I honestly don’t know why people not required to by their job would watch the State of the Union. That’s true even if you think the president is doing a great job, which is now a great deal less than half the country.

FILE - In this Feb. 12, 2013, file photo, President Barack Obama gives his State of the Union address during a joint session of Congress on Capitol Hill in Washington. Obama reports to Congress and the nation Jan. 28, 2014, on the State of the Union, an annual rite in official Washington that for one night squeezes the three branches of government underneath the same roof for the speech. (AP Photo/Charles Dharapak, Pool) President Obama’s 2013 SOTU (AP Photo/Charles Dharapak, Pool)

If you have forgotten last year’s SOTU, that was when President Obama hollered at Congress that the children and parents of Sandy Hook Elementary School deserved a vote on gun control. Gun control went nowhere. The State of the Union in no way previewed the parade of horribles  that was to plague President Obama in 2013. It was both irrelevant and unmemorable (unless you remembered that it was the SOTU, not some other speech, when he elevated gun control to his highest priority). This is not Obama’s affliction alone, although he has overtaxed us with his media omnipresence and  has perfected the annoying habit of declaring as “facts” things that aren’t and are arguably false.

The spectacle of media types pretending the SOTU matters has become a tiresome chore. The insta-polls of the self-selected group of viewers who watched the speech (or said they did) has become an embarrassing and egregious example of mindless journalism. (Hmm, I wonder what most people who sat through 89 minutes of Obama think of Obama.)

The irrelevancy of the SOTU is never more evident than when the president is mistrusted and ineffectual. And Obama is certainly both. The Post-ABC poll finds that “for the first time on the eve of a State of the Union address, more Americans rate his performance negatively than positively, with 50 percent disapproving. His previous low at the start of a new year was 48 percent positive, 48 percent negative in 2012. A year ago, his approval rating was 55 percent.” And it gets worse: “Just 37 percent say they have either a good amount or a great deal of confidence in the president to make the right decisions for the country’s future, while 63 percent say they do not. Those numbers are the mirror image of what they were when he was sworn into office in 2009 and lower than at any other time the question was asked by The Washington Post and ABC News.” You can be really sure, then, that most of what the president says is going nowhere.

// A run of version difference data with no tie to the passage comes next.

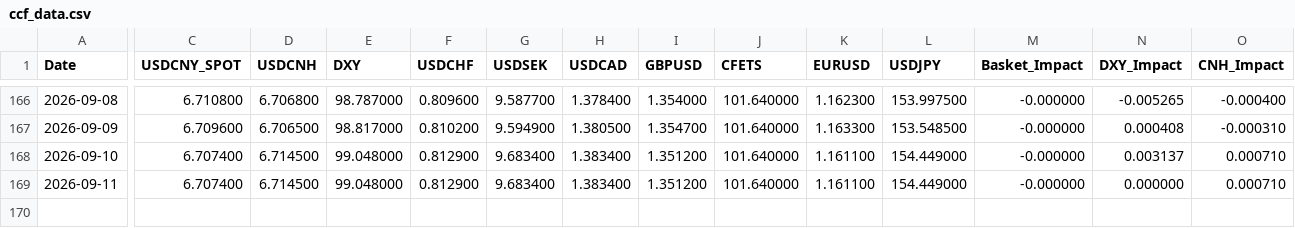
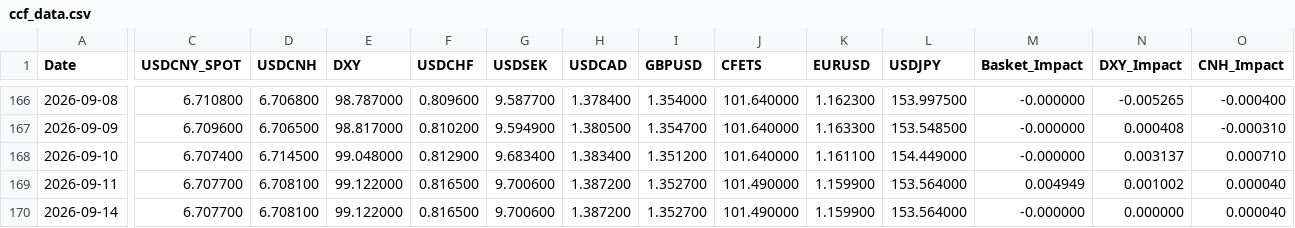
Before and after one commit to MlittleFriend/LittleHelper4CCF, a CSV file: ccf_data.csv, drawn as a sheet; only a part is shown, gaps mark what is left out; rows hold the shown columns only; the diff covers the shown part only; the diff names each change by its address in the sheet, - before the commit and + after, or states it on an @@ line.

```diff
--- a/ccf_data.csv
+++ b/ccf_data.csv
-C169 (USDCNY_SPOT): 6.707400
+C169 (USDCNY_SPOT): 6.707700
-D169 (USDCNH): 6.714500
+D169 (USDCNH): 6.708100
-E169 (DXY): 99.048000
+E169 (DXY): 99.122000
-F169 (USDCHF): 0.812900
+F169 (USDCHF): 0.816500
-G169 (USDSEK): 9.683400
+G169 (USDSEK): 9.700600
-H169 (USDCAD): 1.383400
+H169 (USDCAD): 1.387200
-I169 (GBPUSD): 1.351200
+I169 (GBPUSD): 1.352700
-J169 (CFETS): 101.640000
+J169 (CFETS): 101.490000
-K169 (EURUSD): 1.161100
+K169 (EURUSD): 1.159900
-L169 (USDJPY): 154.449000
+L169 (USDJPY): 153.564000
-M169 (Basket_Impact): -0.000000
+M169 (Basket_Impact): 0.004949
-N169 (DXY_Impact): 0.000000
+N169 (DXY_Impact): 0.001002
-O169 (CNH_Impact): 0.000710
+O169 (CNH_Impact): 0.000040
+row 170: 2026-09-14 | 6.707700 | 6.708100 | 99.122000 | 0.816500 | 9.700600 | 1.387200 | 1.352700 | 101.490000 | 1.159900 | 153.564000 | -0.000000 | 0.000000 | 0.000040
```
Also changed, not shown: 1 edited cell elsewhere in this file.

Presidents of both parties talk too long, although Democrats (this president, in particular) gives short shrift to foreign policy. Republicans and Democrats in their time on TV alike veer from minutiae to platitudes (“Working together we can solve the . . .  blah, blah, blah.”) Too often it becomes a state of the budget speech; it is invariably about the state of the federal government, which Democrats confuse with the “union” or more simply, America. There is never much of a surprise since presidential supporters and aides preview the speech to death, eliminating any trace of suspense.

Perhaps this is why journalists devise drinking games (Take a shot for “inequality“!) and bingo (“Inequality” gives me five across!) to get through it. One reason New Jersey Gov. Chris Christie’s press conference (which lasted even longer than a Bill Clinton SOTU) was interesting theater was because it wasn’t clear (even to Christie) where this was going, how he’d interact with the media and whether it would “work.” There was emotion, conflict and suspense — none of which is present in modern SOTUs.

And if you want irrelevant, try listening to the other party’s response (or heinously, now multiple responses from Republicans). The star of the moment rarely lasts as a star. In recent years we’ve had Virginia Gov. Bob McDonnell and Virginia Democratic Sen. Tim Kaine — suggesting appearance is either a precursor to doom or to obscurity. There was a little of both last year when Sen. Marco Rubio (R-Fla.) said something no one recalls and sipped water, which the media pondered for days. He then had the worst year of any Republican other than McDonnell.

Nothing in the Constitution says the speech must be either spoken or be a one-man show. No one (other than the incumbent president and his aides) thinks it needs to be an hour-long.  Here, then, are some alternatives:

1. Skip it. Most people do.

2. Limit it to 15 minutes; in other words, give the executive summary. (“The rest can be found online at . . . “)

3.  Have the president discuss the SOTU with a leader of the opposing party (no debate moderators, just a conversation).

I don’t see any of those happening, although I’m sorely tempted to vote for the candidate in 2016 who vows never to give one of these. That would show some restraint, humility and understanding of “real” Americans (as opposed to the ones who reply to the insta-polls) — qualities, come to think of it, that have diminished in our leaders as the SOTUs have gotten longer and more tedious. There’s a connection there.